Web interface edit records
==================================================
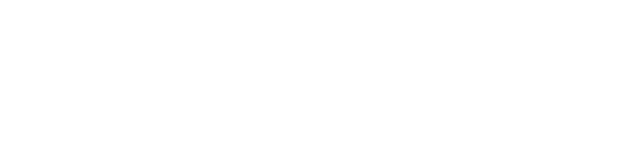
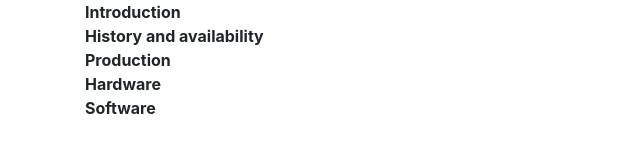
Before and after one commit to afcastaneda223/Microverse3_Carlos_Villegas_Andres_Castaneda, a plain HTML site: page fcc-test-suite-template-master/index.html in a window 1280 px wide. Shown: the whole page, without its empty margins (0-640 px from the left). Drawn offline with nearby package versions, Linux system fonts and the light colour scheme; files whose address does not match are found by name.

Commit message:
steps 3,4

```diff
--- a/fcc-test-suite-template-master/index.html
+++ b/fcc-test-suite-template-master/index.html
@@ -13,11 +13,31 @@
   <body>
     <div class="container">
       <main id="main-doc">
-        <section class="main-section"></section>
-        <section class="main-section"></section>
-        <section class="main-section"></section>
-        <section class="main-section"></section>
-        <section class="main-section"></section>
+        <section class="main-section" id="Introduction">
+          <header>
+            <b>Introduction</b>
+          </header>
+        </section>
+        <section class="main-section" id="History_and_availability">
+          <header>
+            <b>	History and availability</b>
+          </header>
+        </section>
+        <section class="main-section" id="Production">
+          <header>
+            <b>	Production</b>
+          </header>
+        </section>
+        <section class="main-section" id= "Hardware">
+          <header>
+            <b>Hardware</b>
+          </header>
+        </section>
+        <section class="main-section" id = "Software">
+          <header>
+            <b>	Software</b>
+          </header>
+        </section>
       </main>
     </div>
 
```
==================================================
● **Goal of the exercise**
Could you copy the data above exactly, leaving the pictures out?

● **Written solution**
Before and after one commit to afcastaneda223/Microverse3_Carlos_Villegas_Andres_Castaneda, a plain HTML site: page fcc-test-suite-template-master/index.html in a window 1280 px wide. Shown: the whole page, without its empty margins (0-640 px from the left). Drawn offline with nearby package versions, Linux system fonts and the light colour scheme; files whose address does not match are found by name.

Commit message:
steps 3,4

```diff
--- a/fcc-test-suite-template-master/index.html
+++ b/fcc-test-suite-template-master/index.html
@@ -13,11 +13,31 @@
   <body>
     <div class="container">
       <main id="main-doc">
-        <section class="main-section"></section>
-        <section class="main-section"></section>
-        <section class="main-section"></section>
-        <section class="main-section"></section>
-        <section class="main-section"></section>
+        <section class="main-section" id="Introduction">
+          <header>
+            <b>Introduction</b>
+          </header>
+        </section>
+        <section class="main-section" id="History_and_availability">
+          <header>
+            <b>	History and availability</b>
+          </header>
+        </section>
+        <section class="main-section" id="Production">
+          <header>
+            <b>	Production</b>
+          </header>
+        </section>
+        <section class="main-section" id= "Hardware">
+          <header>
+            <b>Hardware</b>
+          </header>
+        </section>
+        <section class="main-section" id = "Software">
+          <header>
+            <b>	Software</b>
+          </header>
+        </section>
       </main>
     </div>
 
```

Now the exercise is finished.